Besides that, what about those students who use the same techniques but don’t score high? He explicitly selected straight-A students, leaving him with an instance of the Outcome Bias. Just because the outcome is having straight A’s, this does not imply that their study techniques were great. There probably are students out there, that he didn’t survey, that don’t have high grades, despite using the same techniques.
So, to conclude:
I don’t believe that the study techniques in this book are necessarily what is going to help you score high. But I don’t want to argue for the case that you have to be super smart to score high (even though that might help). Instead, and this is where I see the purpose of this book:
As Cal mentions in the conclusion, “what’s important is that by making it this far, you’ve learned two crucial insights: (1) Brute force study habits are incredibly inefficient; and (2) it is possible to come up with techniques that work much better and require much less time”.
So, if you plan to read this book, but you don’t yet subscribe to those two theses, then read the first part of the book.
Leaving you with this advice, I should like to point out that you are smart enough to come up with a study system that works for your needs, and makes your study sessions feel like play, instead of work.
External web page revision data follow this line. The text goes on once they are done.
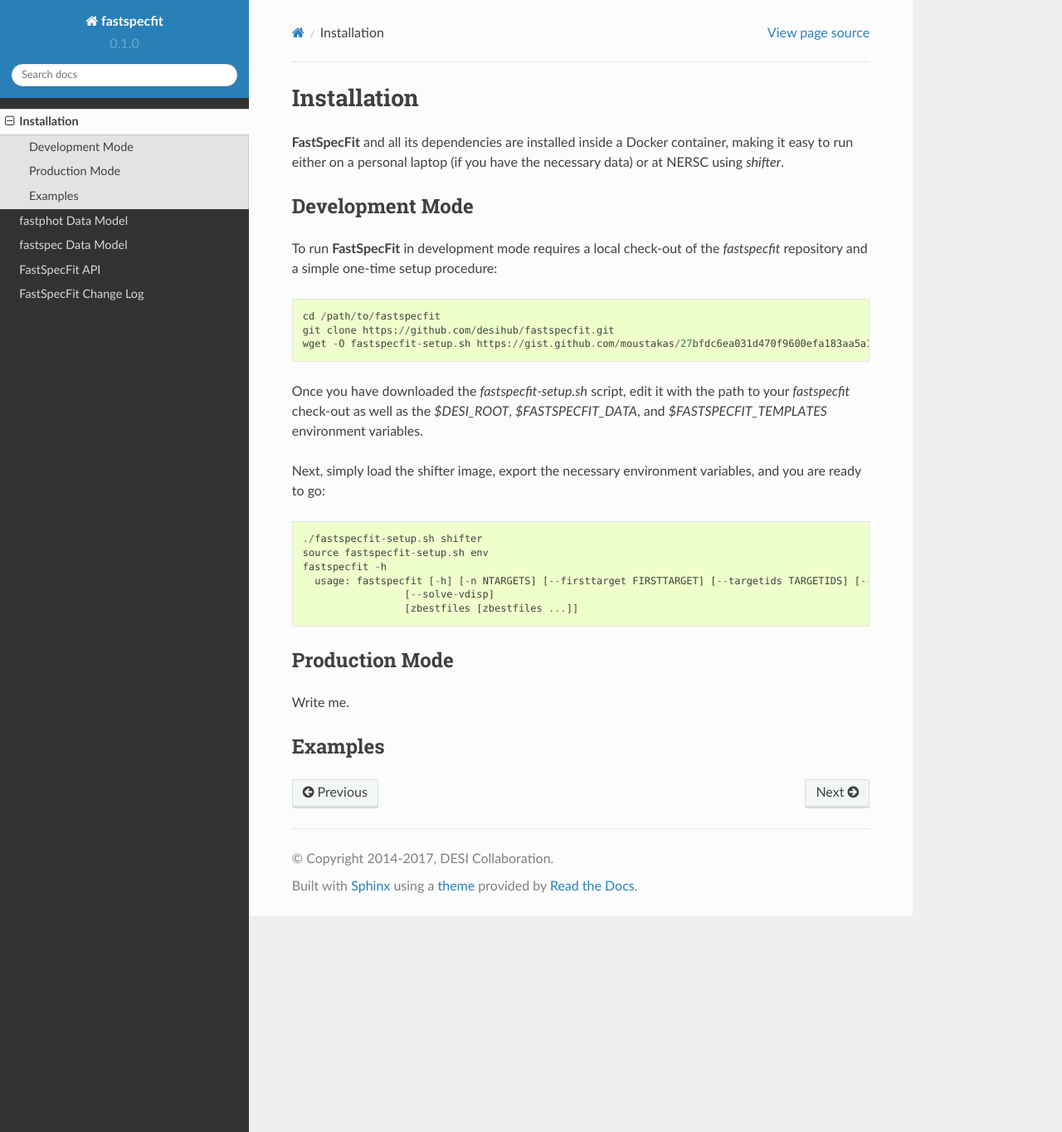
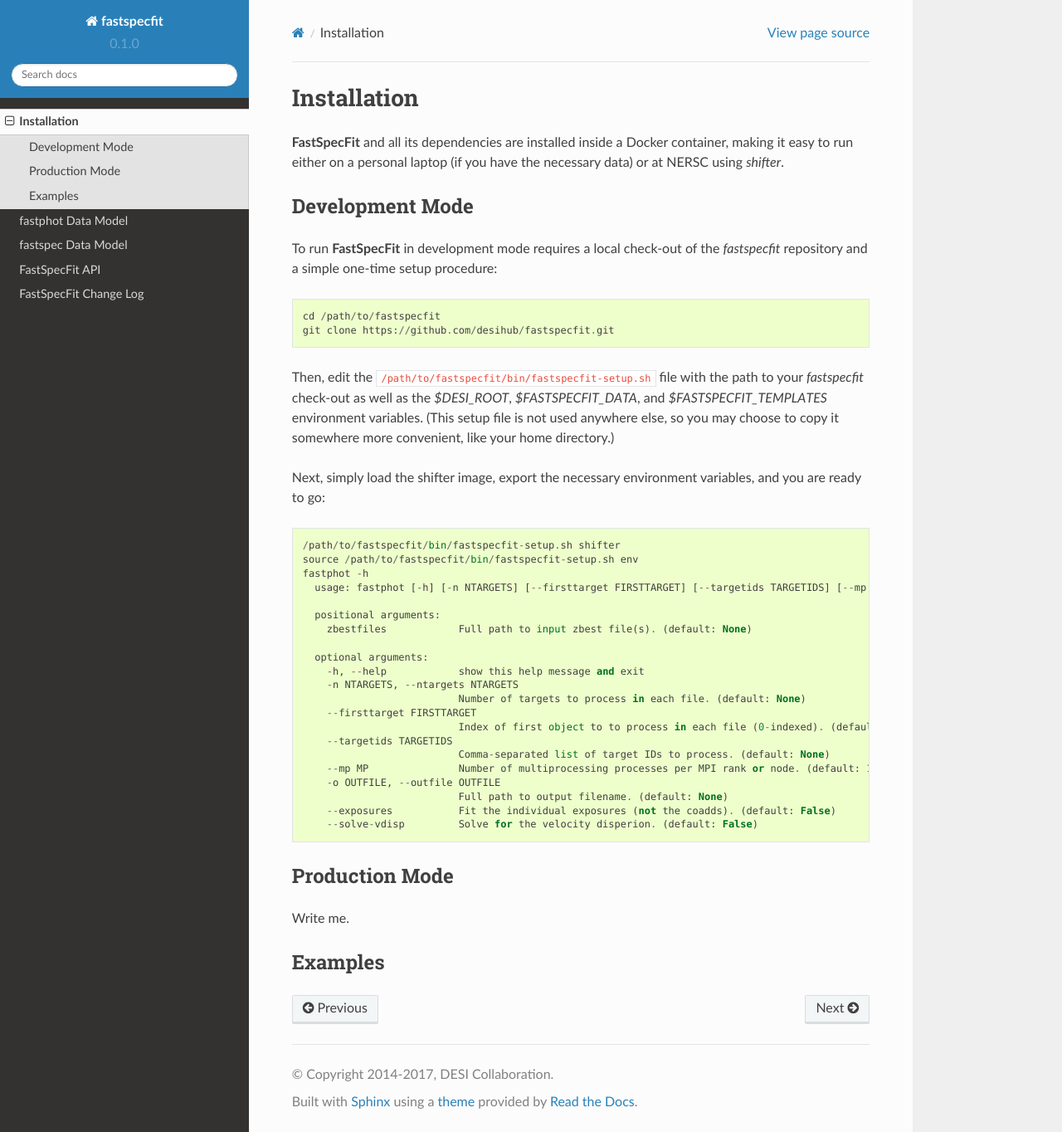
Before and after one commit to desihub/fastspecfit, a Sphinx documentation site: the page built from doc/install.rst, in a window 1280 px wide and 1364 px high. Shown: the whole window at 83% size. Built offline with Sphinx 7.4.7 and the Read the Docs theme 2.0.0, drawn with Linux system fonts in a browser that asks for light colours.

```diff
--- a/doc/install.rst
+++ b/doc/install.rst
@@ -15,22 +15,37 @@ To run **FastSpecFit** in development mode requires a local check-out of the
 
   cd /path/to/fastspecfit
   git clone https://github.com/desihub/fastspecfit.git
-  wget -O fastspecfit-setup.sh https://gist.github.com/moustakas/27bfdc6ea031d470f9600efa183aa5a1/raw
 
-Once you have downloaded the *fastspecfit-setup.sh* script, edit it with the
+Then, edit the ``/path/to/fastspecfit/bin/fastspecfit-setup.sh`` file with the
 path to your *fastspecfit* check-out as well as the *$DESI_ROOT*,
-*$FASTSPECFIT_DATA*, and *$FASTSPECFIT_TEMPLATES* environment variables.
+*$FASTSPECFIT_DATA*, and *$FASTSPECFIT_TEMPLATES* environment variables. (This
+setup file is not used anywhere else, so you may choose to copy it somewhere
+more convenient, like your home directory.)
 
 Next, simply load the shifter image, export the necessary environment variables,
 and you are ready to go::
 
-  ./fastspecfit-setup.sh shifter
-  source fastspecfit-setup.sh env
-  fastspecfit -h
-    usage: fastspecfit [-h] [-n NTARGETS] [--firsttarget FIRSTTARGET] [--targetids TARGETIDS] [--mp MP] -o OUTFILE [--exposures] [--qa] [--photfit]
-                   [--solve-vdisp]
-                   [zbestfiles [zbestfiles ...]]
+  /path/to/fastspecfit/bin/fastspecfit-setup.sh shifter
+  source /path/to/fastspecfit/bin/fastspecfit-setup.sh env
+  fastphot -h
+    usage: fastphot [-h] [-n NTARGETS] [--firsttarget FIRSTTARGET] [--targetids TARGETIDS] [--mp MP] -o OUTFILE [--exposures] [--solve-vdisp] [zbestfiles [zbestfiles ...]]
 
+    positional arguments:
+      zbestfiles            Full path to input zbest file(s). (default: None)
+
+    optional arguments:
+      -h, --help            show this help message and exit
+      -n NTARGETS, --ntargets NTARGETS
+                            Number of targets to process in each file. (default: None)
+      --firsttarget FIRSTTARGET
+                            Index of first object to to process in each file (0-indexed). (default: 0)
+      --targetids TARGETIDS
+                            Comma-separated list of target IDs to process. (default: None)
+      --mp MP               Number of multiprocessing processes per MPI rank or node. (default: 1)
+      -o OUTFILE, --outfile OUTFILE
+                            Full path to output filename. (default: None)
+      --exposures           Fit the individual exposures (not the coadds). (default: False)
+      --solve-vdisp         Solve for the velocity disperion. (default: False)
 
 Production Mode
 ---------------
```
Also changed, not shown: 2 other files.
A more general point I want to add here: Cal mentions his formula for academic success in the book, “work accomplished = time spent x intensity of focus”. I argue that this seems to be an instance of the pandemic of simplified formulas, that leave out important factors, but seem handy. In this example, things like efficiency as well as talent are missing. But that’s just a side note.